** Opening Given entries block **

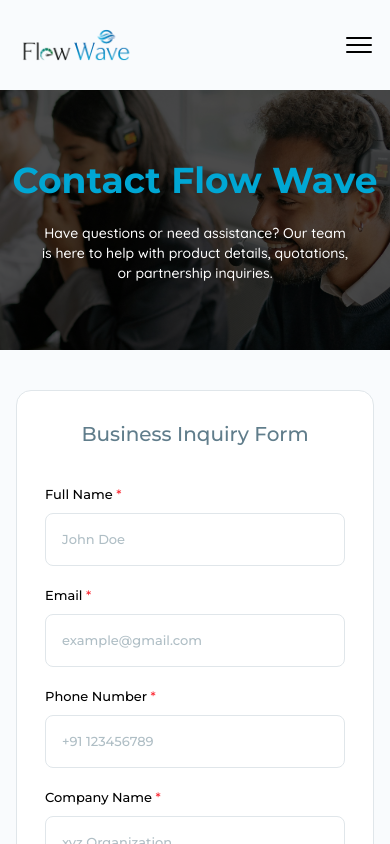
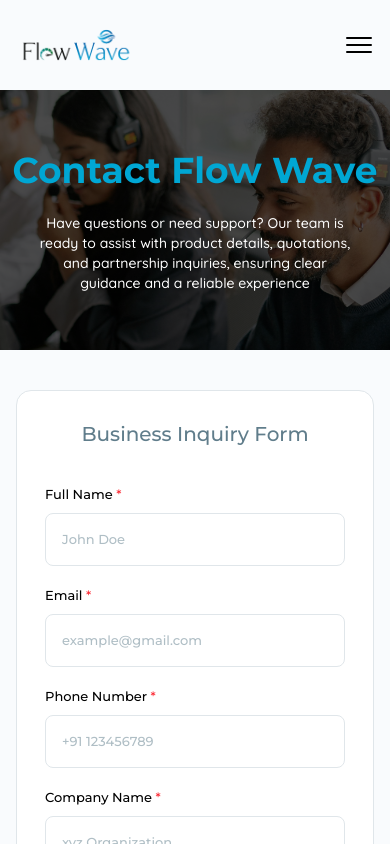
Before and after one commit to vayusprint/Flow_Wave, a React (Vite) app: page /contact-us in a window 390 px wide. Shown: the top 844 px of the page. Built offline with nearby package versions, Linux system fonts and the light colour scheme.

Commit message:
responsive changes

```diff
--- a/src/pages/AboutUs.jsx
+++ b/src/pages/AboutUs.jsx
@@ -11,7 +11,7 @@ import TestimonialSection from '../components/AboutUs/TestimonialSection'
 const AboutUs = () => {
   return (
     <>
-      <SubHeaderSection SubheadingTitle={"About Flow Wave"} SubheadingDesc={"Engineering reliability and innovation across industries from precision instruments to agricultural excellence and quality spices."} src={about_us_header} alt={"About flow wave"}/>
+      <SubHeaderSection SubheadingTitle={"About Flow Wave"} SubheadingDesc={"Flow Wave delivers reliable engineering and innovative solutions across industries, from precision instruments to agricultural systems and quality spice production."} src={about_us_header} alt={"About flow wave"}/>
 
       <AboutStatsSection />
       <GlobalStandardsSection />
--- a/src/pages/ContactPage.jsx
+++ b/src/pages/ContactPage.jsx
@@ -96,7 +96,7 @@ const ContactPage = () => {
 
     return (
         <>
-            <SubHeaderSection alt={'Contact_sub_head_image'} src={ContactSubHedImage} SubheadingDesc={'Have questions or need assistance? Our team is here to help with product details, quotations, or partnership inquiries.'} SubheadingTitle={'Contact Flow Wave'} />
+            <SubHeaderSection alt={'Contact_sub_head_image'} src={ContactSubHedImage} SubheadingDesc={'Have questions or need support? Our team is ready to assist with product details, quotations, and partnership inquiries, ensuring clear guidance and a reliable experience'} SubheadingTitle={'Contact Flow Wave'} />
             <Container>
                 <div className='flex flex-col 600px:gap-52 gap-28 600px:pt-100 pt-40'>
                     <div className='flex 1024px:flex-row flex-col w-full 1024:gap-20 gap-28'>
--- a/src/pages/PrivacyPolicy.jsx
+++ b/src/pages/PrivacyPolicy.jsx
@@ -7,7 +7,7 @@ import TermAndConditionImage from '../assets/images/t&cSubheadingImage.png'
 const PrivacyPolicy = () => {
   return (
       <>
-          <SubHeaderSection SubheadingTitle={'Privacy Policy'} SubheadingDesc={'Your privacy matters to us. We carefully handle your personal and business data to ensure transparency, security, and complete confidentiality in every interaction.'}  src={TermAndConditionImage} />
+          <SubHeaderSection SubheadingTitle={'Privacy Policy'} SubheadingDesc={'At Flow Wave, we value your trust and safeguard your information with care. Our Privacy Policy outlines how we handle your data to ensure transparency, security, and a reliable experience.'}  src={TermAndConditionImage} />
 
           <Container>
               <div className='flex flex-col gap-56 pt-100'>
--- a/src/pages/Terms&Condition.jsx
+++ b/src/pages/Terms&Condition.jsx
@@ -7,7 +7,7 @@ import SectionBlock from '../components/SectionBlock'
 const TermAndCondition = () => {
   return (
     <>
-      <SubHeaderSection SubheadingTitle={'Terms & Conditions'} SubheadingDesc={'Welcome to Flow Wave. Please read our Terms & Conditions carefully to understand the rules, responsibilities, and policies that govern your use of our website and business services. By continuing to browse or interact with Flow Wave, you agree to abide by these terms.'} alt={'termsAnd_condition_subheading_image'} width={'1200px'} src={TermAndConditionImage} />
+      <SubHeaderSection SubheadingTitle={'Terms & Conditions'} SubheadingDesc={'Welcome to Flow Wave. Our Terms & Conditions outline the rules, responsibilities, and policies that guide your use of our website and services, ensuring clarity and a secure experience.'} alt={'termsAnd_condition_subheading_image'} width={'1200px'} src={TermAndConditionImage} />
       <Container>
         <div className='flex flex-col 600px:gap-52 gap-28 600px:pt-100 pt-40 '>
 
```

** Closing Given entries block **

**The problem:** What lines in the material above hold the word "AboutUs"? Pull them out.

**Written solution:**
--- a/src/pages/AboutUs.jsx
+++ b/src/pages/AboutUs.jsx
@@ -11,7 +11,7 @@ import TestimonialSection from '../components/AboutUs/TestimonialSection'
 const AboutUs = () => {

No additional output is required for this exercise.